**Exercise instructions**.
Return the lines below in which the string "background" occurs.

*** Opening The data ***

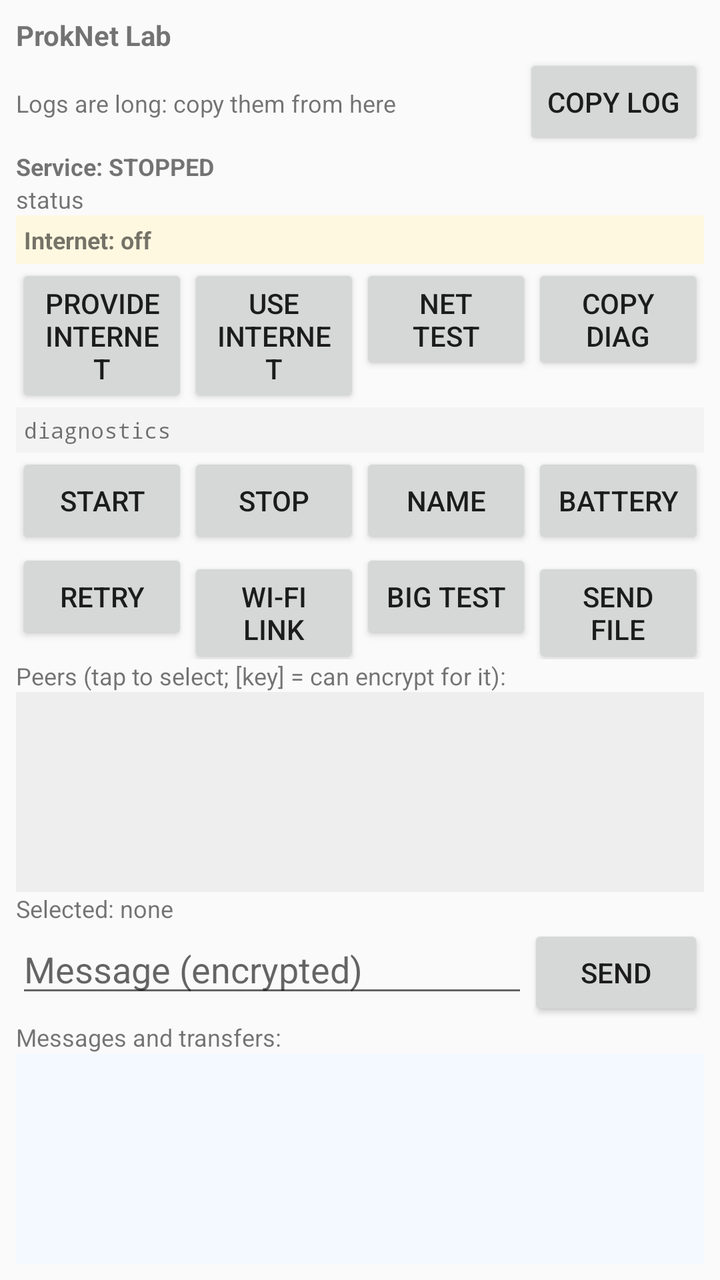
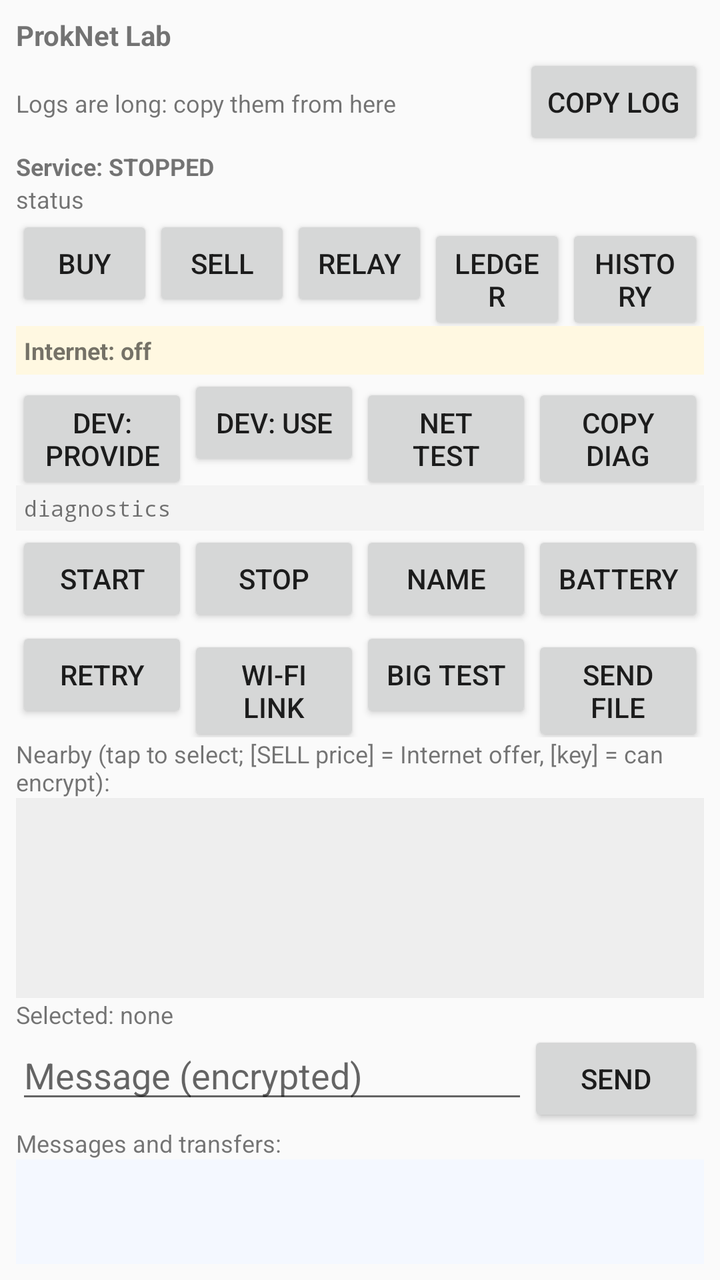

Two renders of the same Android screen: before a commit and after it. Below are the layout's source before the change and the commit's diff.
<!-- AndroidManifest.xml: application theme android:Theme.Material.Light.NoActionBar -->
<!-- res/layout/activity_main.xml -->
<?xml version="1.0" encoding="utf-8"?>
<LinearLayout xmlns:android="http://schemas.android.com/apk/res/android"
    android:layout_width="match_parent"
    android:layout_height="match_parent"
    android:orientation="vertical"
    android:padding="8dp">

    <TextView
        android:id="@+id/txtIdentity"
        android:layout_width="match_parent"
        android:layout_height="wrap_content"
        android:textStyle="bold"
        android:text="ProkNet Lab" />

    <LinearLayout
        android:layout_width="match_parent"
        android:layout_height="wrap_content"
        android:orientation="horizontal">
        <TextView android:layout_width="0dp" android:layout_weight="1" android:layout_height="wrap_content"
            android:gravity="center_vertical" android:textSize="12sp" android:text="Logs are long: copy them from here" />
        <Button android:id="@+id/btnCopyLogTop" android:layout_width="wrap_content"
            android:layout_height="wrap_content" android:text="COPY LOG" />
    </LinearLayout>

    <TextView
        android:id="@+id/txtService"
        android:layout_width="match_parent"
        android:layout_height="wrap_content"
        android:textSize="12sp"
        android:textStyle="bold"
        android:text="Service: STOPPED" />

    <TextView
        android:id="@+id/txtStatus"
        android:layout_width="match_parent"
        android:layout_height="wrap_content"
        android:textSize="12sp"
        android:text="status" />

    <TextView
        android:id="@+id/txtWifiBanner"
        android:layout_width="match_parent"
        android:layout_height="wrap_content"
        android:textSize="13sp"
        android:textStyle="bold"
        android:textColor="#000000"
        android:padding="6dp"
        android:visibility="gone"
        android:text="" />

    <TextView
        android:id="@+id/txtInternet"
        android:layout_width="match_parent"
        android:layout_height="wrap_content"
        android:textSize="12sp"
        android:textStyle="bold"
        android:background="#FFF8E1"
        android:padding="4dp"
        android:text="Internet: off" />

    <LinearLayout
        android:layout_width="match_parent"
        android:layout_height="wrap_content"
        android:orientation="horizontal">
        <Button android:id="@+id/btnProvide" android:layout_width="0dp" android:layout_weight="1"
            android:layout_height="wrap_content" android:text="Provide Internet" />
        <Button android:id="@+id/btnUseInternet" android:layout_width="0dp" android:layout_weight="1"
            android:layout_height="wrap_content" android:text="Use Internet" />
        <Button android:id="@+id/btnNetTest" android:layout_width="0dp" android:layout_weight="1"
            android:layout_height="wrap_content" android:text="Net test" />
        <Button android:id="@+id/btnCopyDiag" android:layout_width="0dp" android:layout_weight="1"
            android:layout_height="wrap_content" android:text="COPY DIAG" />
    </LinearLayout>

    <TextView
        android:id="@+id/txtDiag"
        android:layout_width="match_parent"
        android:layout_height="wrap_content"
        android:textSize="11sp"
        android:typeface="monospace"
        android:background="#F3F3F3"
        android:padding="4dp"
        android:text="diagnostics" />

    <LinearLayout
        android:layout_width="match_parent"
        android:layout_height="wrap_content"
        android:orientation="horizontal">
        <Button android:id="@+id/btnStart" android:layout_width="0dp" android:layout_weight="1"
            android:layout_height="wrap_content" android:text="Start" />
        <Button android:id="@+id/btnStop" android:layout_width="0dp" android:layout_weight="1"
            android:layout_height="wrap_content" android:text="Stop" />
        <Button android:id="@+id/btnRename" android:layout_width="0dp" android:layout_weight="1"
            android:layout_height="wrap_content" android:text="Name" />
        <Button android:id="@+id/btnBattery" android:layout_width="0dp" android:layout_weight="1"
            android:layout_height="wrap_content" android:text="Battery" />
    </LinearLayout>

    <LinearLayout
        android:layout_width="match_parent"
        android:layout_height="wrap_content"
        android:orientation="horizontal">
        <Button android:id="@+id/btnRetry" android:layout_width="0dp" android:layout_weight="1"
            android:layout_height="wrap_content" android:text="Retry" />
        <Button android:id="@+id/btnWifi" android:layout_width="0dp" android:layout_weight="1"
            android:layout_height="wrap_content" android:text="Wi-Fi link" />
        <Button android:id="@+id/btnBigTest" android:layout_width="0dp" android:layout_weight="1"
            android:layout_height="wrap_content" android:text="Big test" />
        <Button android:id="@+id/btnSendFile" android:layout_width="0dp" android:layout_weight="1"
            android:layout_height="wrap_content" android:text="Send file" />
    </LinearLayout>

    <TextView
        android:layout_width="match_parent"
        android:layout_height="wrap_content"
        android:text="Peers (tap to select; [key] = can encrypt for it):"
        android:textSize="12sp" />

    <ListView
        android:id="@+id/listPeers"
        android:layout_width="match_parent"
        android:layout_height="100dp"
        android:background="#EEEEEE" />

    <TextView
        android:id="@+id/txtSelected"
        android:layout_width="match_parent"
        android:layout_height="wrap_content"
        android:textSize="12sp"
        android:text="Selected: none" />

    <LinearLayout
        android:layout_width="match_parent"
        android:layout_height="wrap_content"
        android:orientation="horizontal">
        <EditText android:id="@+id/editMessage" android:layout_width="0dp" android:layout_weight="1"
            android:layout_height="wrap_content" android:hint="Message (encrypted)" android:inputType="text"
            android:maxLength="20000" android:imeOptions="actionSend" />
        <Button android:id="@+id/btnSend" android:layout_width="wrap_content"
            android:layout_height="wrap_content" android:text="Send" />
    </LinearLayout>

    <TextView
        android:layout_width="match_parent"
        android:layout_height="wrap_content"
        android:text="Messages and transfers:"
        android:textSize="12sp" />

    <ListView
        android:id="@+id/listMessages"
        android:layout_width="match_parent"
        android:layout_height="150dp"
        android:background="#F4F8FF"
        android:stackFromBottom="true"
        android:transcriptMode="alwaysScroll" />

    <LinearLayout
        android:layout_width="match_parent"
        android:layout_height="wrap_content"
        android:orientation="horizontal">
        <TextView android:layout_width="0dp" android:layout_weight="1" android:layout_height="wrap_content"
            android:text="Debug log:" android:textSize="12sp" android:gravity="center_vertical" />
        <Button android:id="@+id/btnCopyLog" android:layout_width="wrap_content"
            android:layout_height="wrap_content" android:text="Copy log" />
        <Button android:id="@+id/btnShareLog" android:layout_width="wrap_content"
            android:layout_height="wrap_content" android:text="Share" />
        <Button android:id="@+id/btnClearLog" android:layout_width="wrap_content"
            android:layout_height="wrap_content" android:text="Clear" />
    </LinearLayout>

    <ScrollView
        android:id="@+id/scrollLog"
        android:layout_width="match_parent"
        android:layout_height="0dp"
        android:layout_weight="1"
        android:background="#111111">
        <TextView
            android:id="@+id/txtLog"
            android:layout_width="match_parent"
            android:layout_height="wrap_content"
            android:textColor="#B7F5B7"
            android:typeface="monospace"
            android:textSize="10sp"
            android:padding="4dp" />
    </ScrollView>
</LinearLayout>
<!-- resources referenced by this layout -->
<resources>

</resources>

<!-- the commit's change to res/layout/activity_main.xml (unified diff, before → after) -->
@@ -48,6 +48,22 @@
         android:visibility="gone"
         android:text="" />
 
+    <LinearLayout
+        android:layout_width="match_parent"
+        android:layout_height="wrap_content"
+        android:orientation="horizontal">
+        <Button android:id="@+id/btnBuy" android:layout_width="0dp" android:layout_weight="1"
+            android:layout_height="wrap_content" android:text="BUY" />
+        <Button android:id="@+id/btnSell" android:layout_width="0dp" android:layout_weight="1"
+            android:layout_height="wrap_content" android:text="SELL" />
+        <Button android:id="@+id/btnRelay" android:layout_width="0dp" android:layout_weight="1"
+            android:layout_height="wrap_content" android:text="RELAY" />
+        <Button android:id="@+id/btnLedger" android:layout_width="0dp" android:layout_weight="1"
+            android:layout_height="wrap_content" android:text="Ledger" />
+        <Button android:id="@+id/btnHistory" android:layout_width="0dp" android:layout_weight="1"
+            android:layout_height="wrap_content" android:text="History" />
+    </LinearLayout>
+
     <TextView
         android:id="@+id/txtInternet"
         android:layout_width="match_parent"
@@ -63,9 +79,9 @@
         android:layout_height="wrap_content"
         android:orientation="horizontal">
         <Button android:id="@+id/btnProvide" android:layout_width="0dp" android:layout_weight="1"
-            android:layout_height="wrap_content" android:text="Provide Internet" />
+            android:layout_height="wrap_content" android:text="dev: provide" />
         <Button android:id="@+id/btnUseInternet" android:layout_width="0dp" android:layout_weight="1"
-            android:layout_height="wrap_content" android:text="Use Internet" />
+            android:layout_height="wrap_content" android:text="dev: use" />
         <Button android:id="@+id/btnNetTest" android:layout_width="0dp" android:layout_weight="1"
             android:layout_height="wrap_content" android:text="Net test" />
         <Button android:id="@+id/btnCopyDiag" android:layout_width="0dp" android:layout_weight="1"
@@ -113,7 +129,7 @@
     <TextView
         android:layout_width="match_parent"
         android:layout_height="wrap_content"
-        android:text="Peers (tap to select; [key] = can encrypt for it):"
+        android:text="Nearby (tap to select; [SELL price] = Internet offer, [key] = can encrypt):"
         android:textSize="12sp" />
 
     <ListView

*** Closing The data ***

**Solution to this exercise**.
        android:background="#FFF8E1"
        android:background="#F3F3F3"
        android:background="#EEEEEE" />
        android:background="#F4F8FF"
        android:background="#111111">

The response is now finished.